To sign up or to discuss any issue related to logistics, please contact:

Justine Lloyd-Altius
Tel: 0207 631 6406
Department of Economics
Birkbeck, University of London
Malet St, London WC1E 7HX

We have been running versions of this course for the Treasury and GES since 2008. Some feedback from participants at previous training courses:

  • "Excellent: clear, well-informed, engaging style"
  • "Really clear presentation of the ideas without too much algebra…. I enjoyed it very much!"
  • "Excellent – very clear and enthusiastic, also very knowledgeable"
  • "Excellent course and teaching style. Easy to understand for a non-expert."
  • "Pace and pitch were ideal – good refresher course of degree level finance."
  • "The teacher was very accessible and knowledgeable. The question and answer sessions in between really helped to understand the material."
  • "Great course, great tutors!"

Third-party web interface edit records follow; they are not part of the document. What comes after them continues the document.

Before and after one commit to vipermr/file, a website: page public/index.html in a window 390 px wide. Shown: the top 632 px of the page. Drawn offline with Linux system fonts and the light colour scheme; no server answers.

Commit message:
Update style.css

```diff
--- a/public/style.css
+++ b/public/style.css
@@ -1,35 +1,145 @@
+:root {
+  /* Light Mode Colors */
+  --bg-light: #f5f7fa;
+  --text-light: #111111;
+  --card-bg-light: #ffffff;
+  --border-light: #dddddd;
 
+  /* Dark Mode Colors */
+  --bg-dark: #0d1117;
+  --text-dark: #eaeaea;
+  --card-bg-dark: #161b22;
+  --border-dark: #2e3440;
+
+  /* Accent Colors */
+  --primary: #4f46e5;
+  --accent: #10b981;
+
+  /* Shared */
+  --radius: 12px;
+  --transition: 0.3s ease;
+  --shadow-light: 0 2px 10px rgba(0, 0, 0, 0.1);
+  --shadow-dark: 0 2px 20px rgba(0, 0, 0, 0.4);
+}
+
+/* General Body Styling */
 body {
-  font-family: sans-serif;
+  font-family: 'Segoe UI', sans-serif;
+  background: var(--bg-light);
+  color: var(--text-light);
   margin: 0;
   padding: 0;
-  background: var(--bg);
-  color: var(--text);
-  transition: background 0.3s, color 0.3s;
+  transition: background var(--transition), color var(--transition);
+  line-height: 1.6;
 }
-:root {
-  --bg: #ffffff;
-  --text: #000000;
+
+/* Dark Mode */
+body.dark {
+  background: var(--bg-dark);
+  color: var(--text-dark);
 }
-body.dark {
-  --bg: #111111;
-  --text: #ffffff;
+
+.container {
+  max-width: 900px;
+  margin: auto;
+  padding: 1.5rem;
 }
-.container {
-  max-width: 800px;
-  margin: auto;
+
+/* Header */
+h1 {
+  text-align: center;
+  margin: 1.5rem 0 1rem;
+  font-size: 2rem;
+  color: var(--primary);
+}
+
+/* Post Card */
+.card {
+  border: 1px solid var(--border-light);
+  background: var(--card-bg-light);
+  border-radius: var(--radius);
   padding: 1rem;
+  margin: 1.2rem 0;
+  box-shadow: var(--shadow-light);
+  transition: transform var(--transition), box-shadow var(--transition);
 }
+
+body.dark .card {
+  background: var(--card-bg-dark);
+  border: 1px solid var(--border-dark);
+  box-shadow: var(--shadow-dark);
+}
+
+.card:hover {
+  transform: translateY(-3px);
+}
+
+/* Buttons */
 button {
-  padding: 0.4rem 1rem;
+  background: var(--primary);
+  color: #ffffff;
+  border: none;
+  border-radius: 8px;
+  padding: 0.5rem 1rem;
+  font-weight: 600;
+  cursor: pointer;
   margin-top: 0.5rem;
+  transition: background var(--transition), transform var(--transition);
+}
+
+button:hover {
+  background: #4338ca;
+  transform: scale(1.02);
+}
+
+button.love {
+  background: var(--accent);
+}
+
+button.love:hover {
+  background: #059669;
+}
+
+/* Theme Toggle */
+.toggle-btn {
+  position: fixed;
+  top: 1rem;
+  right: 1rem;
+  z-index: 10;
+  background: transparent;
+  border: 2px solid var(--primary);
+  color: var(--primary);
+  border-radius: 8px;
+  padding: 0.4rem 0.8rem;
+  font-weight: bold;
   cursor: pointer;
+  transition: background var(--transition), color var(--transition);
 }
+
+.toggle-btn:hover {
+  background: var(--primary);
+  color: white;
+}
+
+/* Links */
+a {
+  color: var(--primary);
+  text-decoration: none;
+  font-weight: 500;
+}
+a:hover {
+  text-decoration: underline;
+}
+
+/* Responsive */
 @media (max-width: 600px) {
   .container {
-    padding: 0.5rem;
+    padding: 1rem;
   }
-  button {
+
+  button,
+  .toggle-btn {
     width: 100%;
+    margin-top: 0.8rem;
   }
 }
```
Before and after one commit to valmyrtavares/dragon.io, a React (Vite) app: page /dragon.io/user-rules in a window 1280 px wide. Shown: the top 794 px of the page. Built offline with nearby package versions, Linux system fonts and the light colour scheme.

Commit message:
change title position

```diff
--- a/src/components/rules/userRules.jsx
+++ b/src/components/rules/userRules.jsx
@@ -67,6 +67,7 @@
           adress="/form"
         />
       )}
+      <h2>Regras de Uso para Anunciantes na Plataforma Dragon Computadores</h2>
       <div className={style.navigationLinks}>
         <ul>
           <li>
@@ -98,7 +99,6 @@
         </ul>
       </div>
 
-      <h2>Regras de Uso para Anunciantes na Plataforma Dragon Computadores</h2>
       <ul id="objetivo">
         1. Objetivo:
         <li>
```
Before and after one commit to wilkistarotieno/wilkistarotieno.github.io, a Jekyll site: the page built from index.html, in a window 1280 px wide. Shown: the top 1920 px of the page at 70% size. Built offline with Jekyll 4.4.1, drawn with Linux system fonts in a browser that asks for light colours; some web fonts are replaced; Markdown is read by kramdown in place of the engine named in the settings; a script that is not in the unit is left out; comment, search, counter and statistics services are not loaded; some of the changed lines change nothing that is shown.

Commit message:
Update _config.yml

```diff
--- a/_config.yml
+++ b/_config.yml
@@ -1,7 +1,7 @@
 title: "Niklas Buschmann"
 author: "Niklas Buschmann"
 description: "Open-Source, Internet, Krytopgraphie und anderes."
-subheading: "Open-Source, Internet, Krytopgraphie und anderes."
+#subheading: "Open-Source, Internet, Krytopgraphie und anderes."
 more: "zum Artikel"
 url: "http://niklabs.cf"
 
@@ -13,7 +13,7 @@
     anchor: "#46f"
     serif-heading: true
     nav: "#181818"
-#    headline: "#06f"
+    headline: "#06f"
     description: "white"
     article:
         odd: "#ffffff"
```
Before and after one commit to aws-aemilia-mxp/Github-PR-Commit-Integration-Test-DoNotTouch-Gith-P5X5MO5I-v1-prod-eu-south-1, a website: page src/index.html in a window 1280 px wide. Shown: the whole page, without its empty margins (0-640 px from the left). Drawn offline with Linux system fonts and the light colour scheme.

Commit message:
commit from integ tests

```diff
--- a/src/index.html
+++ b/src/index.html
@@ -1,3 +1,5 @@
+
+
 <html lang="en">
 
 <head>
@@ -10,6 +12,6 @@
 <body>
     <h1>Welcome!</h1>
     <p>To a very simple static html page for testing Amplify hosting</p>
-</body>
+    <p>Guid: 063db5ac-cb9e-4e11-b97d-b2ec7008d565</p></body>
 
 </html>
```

The trainers

Prof Sandeep Kapur is responsible for the academic design of this training programme. He is currently a professor of economics at the University of London, and has previously taught at Cambridge and at Wharton among other places. His current research interests lie in design of regulation, especially financial regulation. Over the last two decades he has directed Birkbeck executive education programme and in that capacity provided training in economics for various Whitehall departments.  For more details see

Dr Arup Daripa is a lecturer in financial economics at Birkbeck, University of London.

At Birkbeck, he is the Programme Director for our MSc programmes in Economics & Financial Economics. He has a PhD from Princeton and his current research interests span financial crises, banking and non-bank credit institutions. For more details see

Dr Ken Hori is a lecturer in economics at Birkbeck, University of London. He started his career in the early 1990s as a financial engineer for the Industrial Bank of Japan, but then returned to academia to complete a PhD. His current research interests are in the area of incentives in financial regulations, especially the design of CoCos and other bail-in arrangements. For more details see